• Tue. Nov 29th, 2022

Taxi drivers on the brink of financial ruin go to city council

ByElla E. Kidwell

Jun 24, 2019

Mouhamadou Aliyu has been a yellow taxi driver for 15 years. The Bronx resident, originally from the Ivory Coast, said buying a taxi medallion was once his version of the American dream. But then “the dream began to turn into a nightmare”.

Aliyu bought her medallion at an auction in 2004 for $331,000. He now owes $700,000 on the loan.

He says that since Uber came to town, he’s brought in just $54,000 a year. He says his four children, including one with special needs, are the reason he didn’t kill himself.

But he says he can sympathize with the taxi drivers who have – been crippled by financial difficulties, a crisis predicted by a report prepared for the city nine years ago.

The report says predatory lending tactics encouraged drivers to take out loans, driving medallion prices to unsustainable levels and creating a speculative bubble that would overwhelm taxi drivers.

“The city knowingly sold medallions at inflated values ​​to vulnerable immigrants,” Councilman Ritchie Torres said. “The city owes the drivers to bring relief.”

In 2014, the medallions sold for over $800,000. Fans now estimate they are only worth between $150,000 and $200,000.

Acting TLC Commissioner William Heinzen deflected attempts to blame his agency during a city council meeting on Monday.

“If you ask me if I’m sorry? If the folks at TLC feel sorry, yes,” Heinzen said, but when asked whether or not he feels “moral guilt,” Heinzen wouldn’t go that far.

“No. I feel a lot of pain and I feel sorry for the people who went through this,” Heinzen said.

Council members proposed four bills to better regulate the medallion industry. One would create a TLC office to report on its financial health. The package would also require greater scrutiny from medallion brokers and taxi operators.
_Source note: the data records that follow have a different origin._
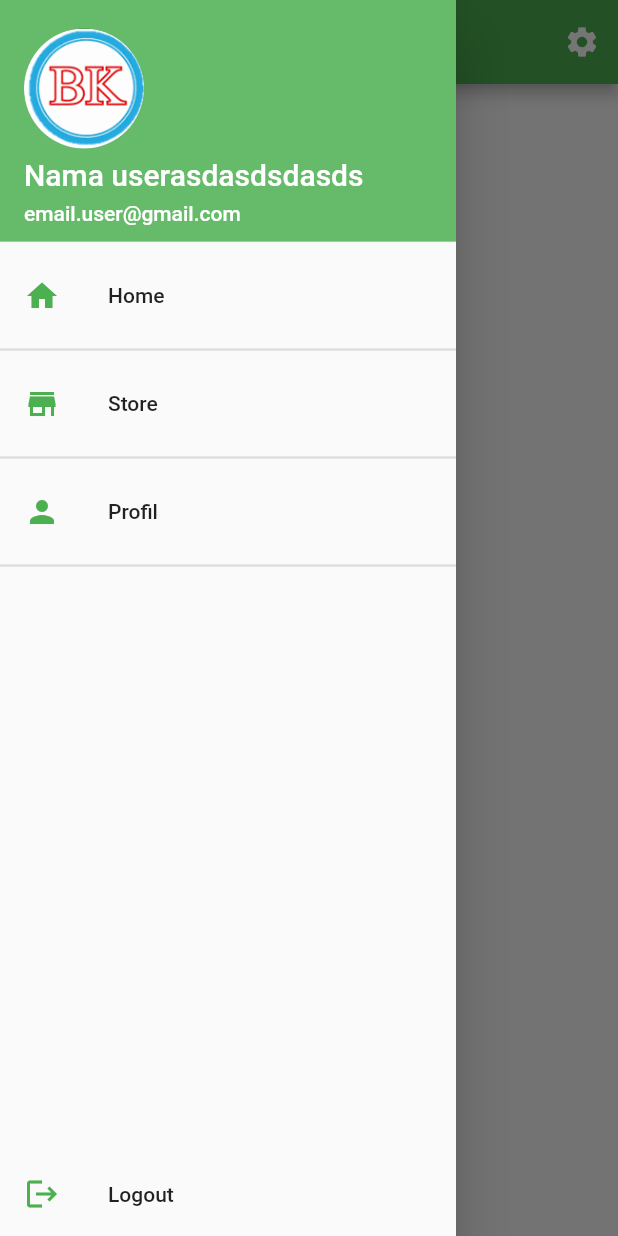
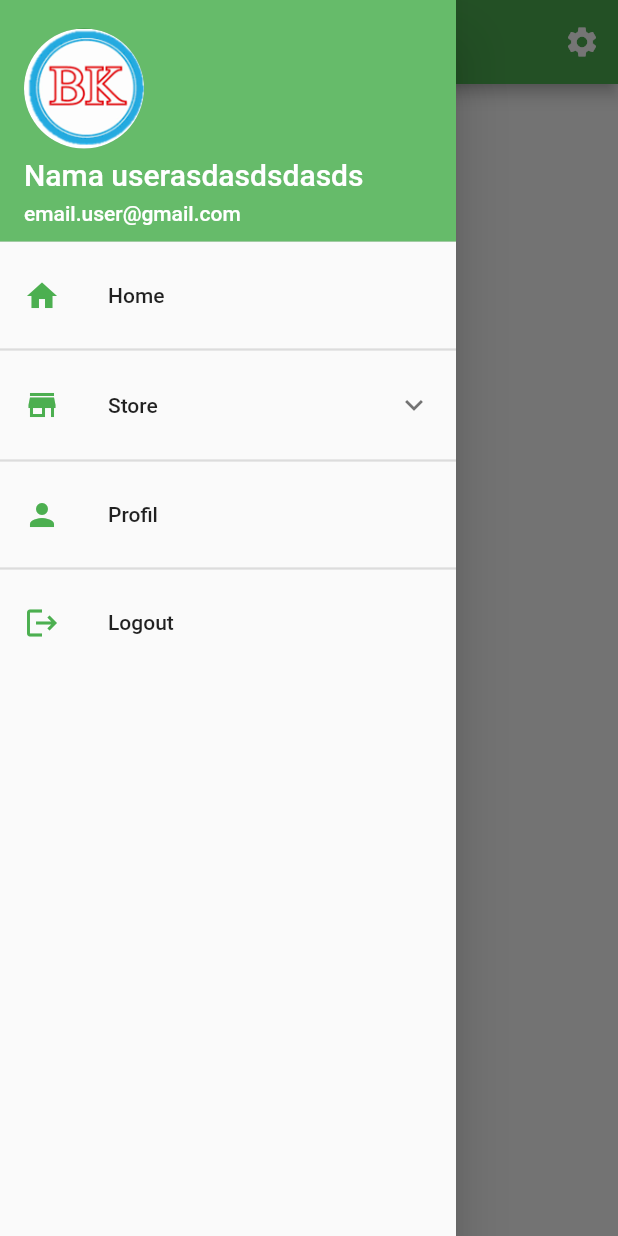
Before and after one commit to RayhanHamada/bakti-karya, a Flutter app: the screen it shows after launch, with the side drawer open, on a phone screen of 412 x 824 dp. Run offline on Flutter 3.47's test engine with Material 2 defaults, Android fonts, the phone set to English and light mode, and no system bars; our stand-ins replace flutter_icons.

Commit message:
feat: make expandable tile on drawer and add more icons

```diff
--- a/lib/components/CustomDrawer.dart
+++ b/lib/components/CustomDrawer.dart
@@ -1,5 +1,6 @@
 import 'package:bakti_karya/pages/me_page/me_page.dart';
 import 'package:flutter/material.dart';
+import 'package:flutter_icons/flutter_icons.dart';
 
 class CustomDrawer extends StatefulWidget {
   @override
@@ -23,6 +24,9 @@ class _CustomDrawerState extends State<CustomDrawer> {
         crossAxisAlignment: CrossAxisAlignment.stretch,
         children: [
           _buildDrawerHeader(),
+          Flexible(
+            child: ListView(
+              children: [
                 ListTile(
                   title: Text(
                     'Home',
@@ -36,7 +40,7 @@ class _CustomDrawerState extends State<CustomDrawer> {
                 Divider(
                   thickness: 1.5,
                 ),
-          ListTile(
+                ExpansionTile(
                   title: Text(
                     'Store',
                   ),
@@ -44,7 +48,62 @@ class _CustomDrawerState extends State<CustomDrawer> {
                     Icons.store,
                     color: Colors.green,
                   ),
-            onTap: () {},
+                  children: [
+                    ListTile(
+                      title: Text(
+                        'All',
+                      ),
+                      leading: Icon(
+                        Icons.food_bank,
+                        color: Colors.green,
+                      ),
+                    ),
+                    ListTile(
+                      title: Text(
+                        'Daging',
+                      ),
+                      leading: Icon(
+                        MaterialCommunityIcons.sausage,
+                        color: Colors.green,
+                      ),
+                    ),
+                    ListTile(
+                      title: Text(
+                        'Sayur',
+                      ),
+                      leading: Icon(
+                        MaterialCommunityIcons.leaf_maple,
+                        color: Colors.green,
+                      ),
+                    ),
+                    ListTile(
+                      title: Text(
+                        'Buah',
+                      ),
+                      leading: Icon(
+                        MaterialCommunityIcons.apple,
+                        color: Colors.green,
+                      ),
+                    ),
+                    ListTile(
+                      title: Text(
+                        'Rempah',
+                      ),
+                      leading: Icon(
+                        MaterialCommunityIcons.pot_mix,
+                        color: Colors.green,
+                      ),
+                    ),
+                  ]
+                      .map(
+                        (e) => Padding(
+                          padding: const EdgeInsets.only(
+                            left: 20.0,
+                          ),
+                          child: e,
+                        ),
+                      )
+                      .toList(),
                 ),
                 Divider(
                   thickness: 1.5,
@@ -62,7 +121,7 @@ class _CustomDrawerState extends State<CustomDrawer> {
                 Divider(
                   thickness: 1.5,
                 ),
-          Spacer(),
+                // Spacer(),
                 ListTile(
                   title: Text(
                     'Logout',
@@ -73,6 +132,9 @@ class _CustomDrawerState extends State<CustomDrawer> {
                   ),
                   onTap: () {},
                 ),
+              ],
+            ),
+          )
         ],
       ),
     );
--- a/pubspec.yaml
+++ b/pubspec.yaml
@@ -25,6 +25,7 @@ dependencies:
     sdk: flutter
 
   google_fonts: ^2.1.0
+  flutter_icons: ^1.1.0
 
   # The following adds the Cupertino Icons font to your application.
   # Use with the CupertinoIcons class for iOS style icons.
```
Also changed, not shown: pubspec.lock. Lines whose indentation alone changed are shown as unchanged.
Last year, the city council passed legislation to limit the number of Uber and other rental vehicle licenses. Although lawmakers say it’s a good start, more needs to be done to save the ailing medallion industry and its taxi drivers.